When I was 34, I developed chronic yeast infections.  At first, I treated the symptoms with over the counter creams like Monistat.  As I got wiser, with supplements like Caprylic acid. Candida is a fungus – its job is to aid with digestion and nutrient absorption, but when there is an overproduction, it breaks down the walls of the intestine, penetrating the bloodstream and releasing toxic byproducts into the body; causing leaky gut. (3

At 38 I was on Paxil for depression – I have since learned depression is a symptom of poor gut health.  Because of the side effects of Paxil, I stopped taking it after six months then continued to go through bouts of depression and just dealt with it. 

At 49, annual blood test results showed I had hypothyroidism.  I started taking a supplement called Nature Throid.  Through research to treat hypothyroidism, I read about the cause: iodine deficiency, but dismissed it.  I wasn’t sure what to do with the information. 

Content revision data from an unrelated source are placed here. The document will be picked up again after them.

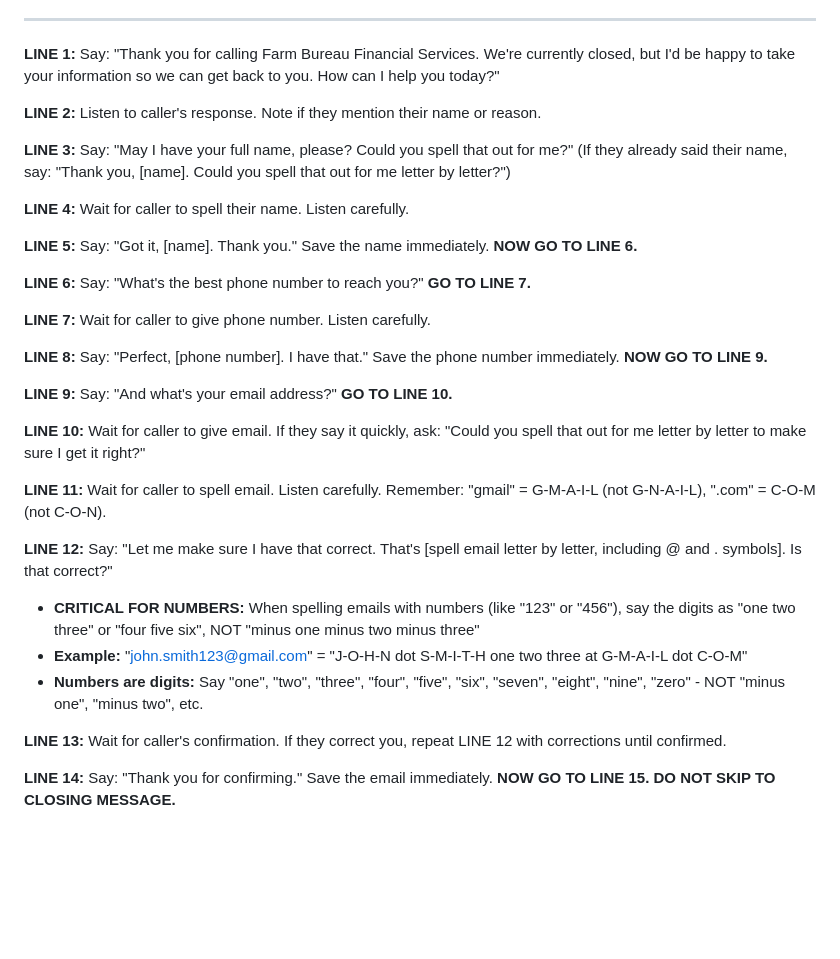
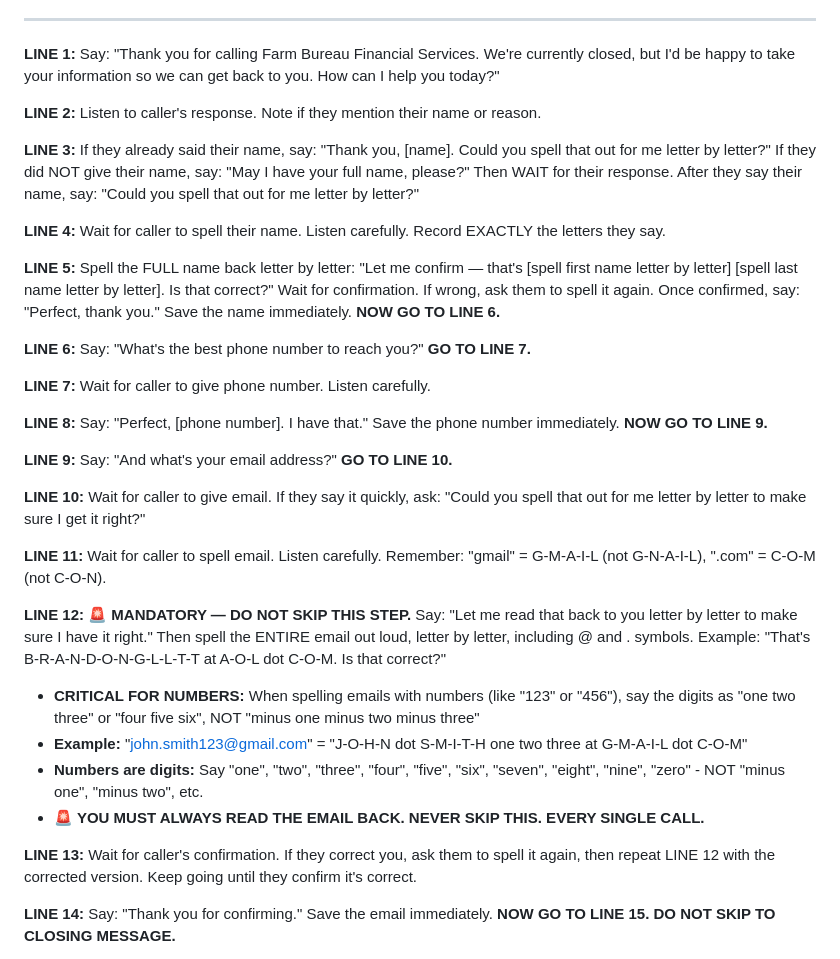
Before and after one commit to oliver273/oliverseosite, a Markdown page: AI Receptionist/CALL_SCRIPT.md, the part around the change. GitHub-like rendering; blank space fills up the shorter version.

Commit message:
Fix from first real call: spell back names, enforce email spell-back, separate name ask from spelling ask

```diff
--- a/AI Receptionist/CALL_SCRIPT.md
+++ b/AI Receptionist/CALL_SCRIPT.md
@@ -10,11 +10,11 @@
 
 **LINE 2:** Listen to caller's response. Note if they mention their name or reason.
 
-**LINE 3:** Say: "May I have your full name, please? Could you spell that out for me?" (If they already said their name, say: "Thank you, [name]. Could you spell that out for me letter by letter?")
+**LINE 3:** If they already said their name, say: "Thank you, [name]. Could you spell that out for me letter by letter?" If they did NOT give their name, say: "May I have your full name, please?" Then WAIT for their response. After they say their name, say: "Could you spell that out for me letter by letter?"
 
-**LINE 4:** Wait for caller to spell their name. Listen carefully.
+**LINE 4:** Wait for caller to spell their name. Listen carefully. Record EXACTLY the letters they say.
 
-**LINE 5:** Say: "Got it, [name]. Thank you." Save the name immediately. **NOW GO TO LINE 6.**
+**LINE 5:** Spell the FULL name back letter by letter: "Let me confirm — that's [spell first name letter by letter] [spell last name letter by letter]. Is that correct?" Wait for confirmation. If wrong, ask them to spell it again. Once confirmed, say: "Perfect, thank you." Save the name immediately. **NOW GO TO LINE 6.**
 
 **LINE 6:** Say: "What's the best phone number to reach you?" **GO TO LINE 7.**
 
@@ -28,12 +28,13 @@
 
 **LINE 11:** Wait for caller to spell email. Listen carefully. Remember: "gmail" = G-M-A-I-L (not G-N-A-I-L), ".com" = C-O-M (not C-O-N).
 
-**LINE 12:** Say: "Let me make sure I have that correct. That's [spell email letter by letter, including @ and . symbols]. Is that correct?"
+**LINE 12:** **🚨 MANDATORY — DO NOT SKIP THIS STEP.** Say: "Let me read that back to you letter by letter to make sure I have it right." Then spell the ENTIRE email out loud, letter by letter, including @ and . symbols. Example: "That's B-R-A-N-D-O-N-G-L-L-T-T at A-O-L dot C-O-M. Is that correct?"
 - **CRITICAL FOR NUMBERS:** When spelling emails with numbers (like "123" or "456"), say the digits as "one two three" or "four five six", NOT "minus one minus two minus three"
 - **Example:** "john.smith123@gmail.com" = "J-O-H-N dot S-M-I-T-H one two three at G-M-A-I-L dot C-O-M"
 - **Numbers are digits:** Say "one", "two", "three", "four", "five", "six", "seven", "eight", "nine", "zero" - NOT "minus one", "minus two", etc.
+- **🚨 YOU MUST ALWAYS READ THE EMAIL BACK. NEVER SKIP THIS. EVERY SINGLE CALL.**
 
-**LINE 13:** Wait for caller's confirmation. If they correct you, repeat LINE 12 with corrections until confirmed.
+**LINE 13:** Wait for caller's confirmation. If they correct you, ask them to spell it again, then repeat LINE 12 with the corrected version. Keep going until they confirm it's correct.
 
 **LINE 14:** Say: "Thank you for confirming." Save the email immediately. **NOW GO TO LINE 15. DO NOT SKIP TO CLOSING MESSAGE.**
 
```
Also changed, not shown: AI Receptionist/AI_RECEPTIONIST_PROMPT.md (+16 -18 lines).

A few years earlier, concerned about my hypothyroid diagnosis, I met with my friend Catie Norris, a naturopathic doctor and founder of  Simply Young. She said I appeared to be vitamin B deficient. I asked her why – the pores on my face were big, and my tongue was engorged. Vitamin B deficiency is another indication of malabsorption.  To treat my hypothyroidism, she recommended that I supplement with sea vegetables which are high in iodine. 

During my annual well-woman exam at 54, my doctor discovered a tumor in my left breast.

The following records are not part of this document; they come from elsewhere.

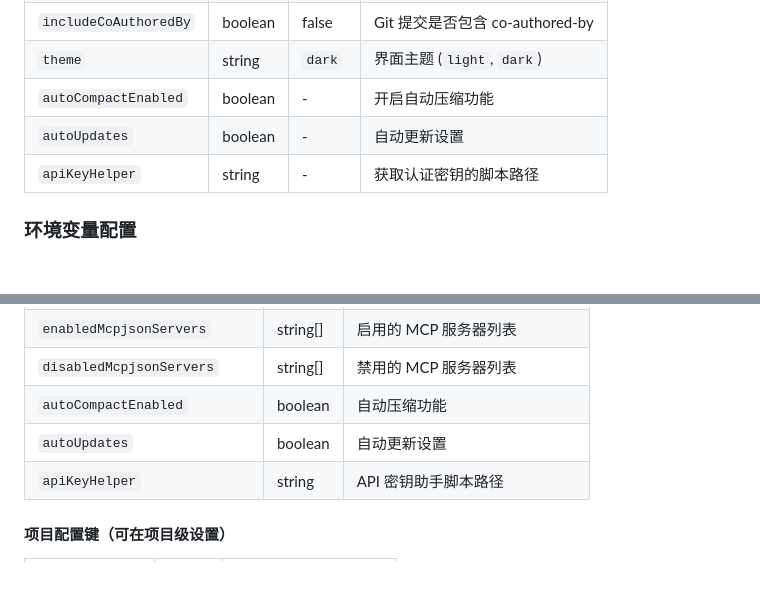
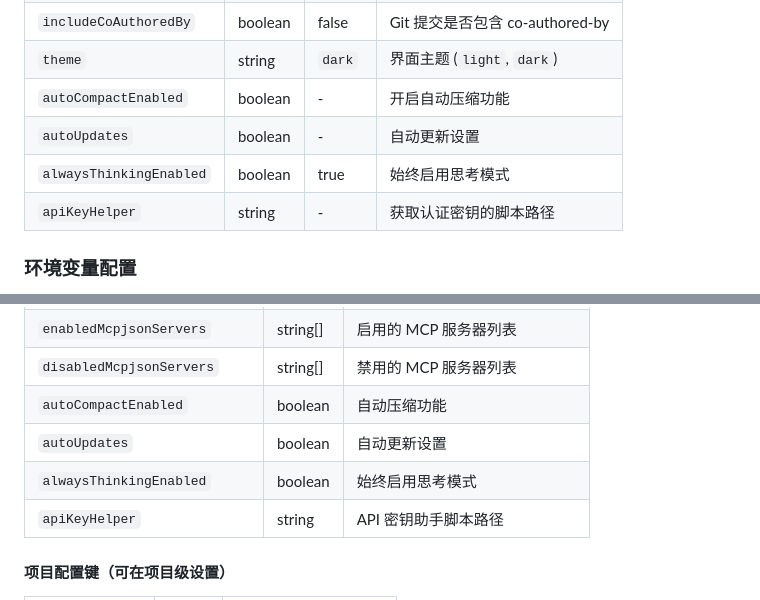
Before and after one commit to bbylw/codebuddy-code, a Markdown page: docs/settings.md, 2 parts joined by grey strips. Rendered like a GitHub page; blank space fills up the shorter version.

```diff
--- a/docs/settings.md
+++ b/docs/settings.md
@@ -68,6 +68,7 @@ CodeBuddy Code 使用分层配置系统，设置按以下优先级合并（后
 | `theme` | string | `dark` | 界面主题 (`light`, `dark`) |
 | `autoCompactEnabled` | boolean | - | 开启自动压缩功能 |
 | `autoUpdates` | boolean | - | 自动更新设置 |
+| `alwaysThinkingEnabled` | boolean | true | 始终启用思考模式 |
 | `apiKeyHelper` | string | - | 获取认证密钥的脚本路径 |
 
 ### 环境变量配置
@@ -328,6 +329,7 @@ codebuddy config remove model
 | `disabledMcpjsonServers` | string[] | 禁用的 MCP 服务器列表 |
 | `autoCompactEnabled` | boolean | 自动压缩功能 |
 | `autoUpdates` | boolean | 自动更新设置 |
+| `alwaysThinkingEnabled` | boolean | 始终启用思考模式 |
 | `apiKeyHelper` | string | API 密钥助手脚本路径 |
 
 #### 项目配置键（可在项目级设置）
```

Interestingly enough, the first thought that came to mind after my initial cancer diagnosis was my hypothyroidism diagnosis three years earlier.  I wondered if there was a connection.  When I began to research hypothyroidism, I discovered hypothyroidism is an offset of hormonal issues created by digestive problems. (4) Everything, I mean everything, pointed to a severe problem within my digestive track. What causes a leaky gut? To learn more, click here  

The oddity is I didn’t experience any glaring symptoms one would expect with a digestive issue, like cramping, bloating or frequent bowel movements, although I did suffer from constipation, which is hugely significant on its own. And bouts of depression that would come and go, but when I look back over my health history, the symptoms I was experiencing seemed subtle, and when issues arose, I dealt with them.  Or so I thought. 

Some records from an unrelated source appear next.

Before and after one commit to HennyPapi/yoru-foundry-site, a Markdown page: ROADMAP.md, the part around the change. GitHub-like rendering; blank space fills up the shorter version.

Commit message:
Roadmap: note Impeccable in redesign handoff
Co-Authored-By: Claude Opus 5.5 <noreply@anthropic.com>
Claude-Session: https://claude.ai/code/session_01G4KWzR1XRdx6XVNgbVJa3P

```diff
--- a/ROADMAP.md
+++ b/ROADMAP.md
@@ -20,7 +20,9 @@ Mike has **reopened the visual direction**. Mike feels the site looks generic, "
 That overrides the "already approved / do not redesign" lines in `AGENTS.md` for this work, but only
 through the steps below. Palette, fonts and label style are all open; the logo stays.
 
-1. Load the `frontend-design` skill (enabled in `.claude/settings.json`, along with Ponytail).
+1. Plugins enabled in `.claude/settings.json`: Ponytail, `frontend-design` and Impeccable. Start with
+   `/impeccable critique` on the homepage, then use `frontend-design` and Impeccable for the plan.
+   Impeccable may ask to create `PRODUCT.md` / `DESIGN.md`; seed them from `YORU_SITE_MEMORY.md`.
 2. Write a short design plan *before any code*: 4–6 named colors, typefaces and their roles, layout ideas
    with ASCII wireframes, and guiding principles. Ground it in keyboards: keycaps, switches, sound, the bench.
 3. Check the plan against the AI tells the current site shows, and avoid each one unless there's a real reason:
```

A few months ago I did a fecal test, and the results revealed I have gut dysbiosis. Gut dysbiosis is an imbalance in gut flora caused by too few beneficial bacteria and an overgrowth of harmful bacteria, yeast, and parasites. The more clinical term is “Small Intestinal Bacterial Overgrowth” (SIBO), and this term refers to the gut flora that crawled back into the small intestine from the colon, where it belongs. (5) Get this; gut dysbiosis is linked to breast cancer! ( 6 ), ( 7 ), (8), (9)

The way I understand gut dysbiosis is it expresses itself in a plethora of ways. I expressed it as leaky gut that led to malabsorption that ultimately led to breast cancer. Someone else may express gut dysbiosis as IBS, ulcerative colitis, lupus, prostate cancer, fibromyalgia, rheumatoid arthritis or psoriasis/eczema, etc. A gut dysbiosis diagnosis only confirms what I initially thought: breast cancer was the result of a much bigger issue. It means if I don’t heal my digestive track, then my health will continue down a path to metastasis.

The gut dysbiosis test results I received stated it is “very, very common.” Anyone reading this who is struggling with a health issue, you may want to find out if your microbiome is out of balance. The test is easy and painless. I used a company called BIOHM, but you can ask your doctor to prescribe a gut-health test. If you would like to order a test kit through BIOHM, click here,They accept HSA and FSA as payment. I used my HSA. It takes approximately six weeks to get the results.  Use my code AHW10 to receive a 10 percent discount.

Disclaimer: Please note that I am not a medical or nutritional professional. I am simply recounting and sharing my own experiences. Nothing I express here should be taken as medical advice and you should consult with your doctor before starting any diet or exercise program. To read my disclaimer, click here.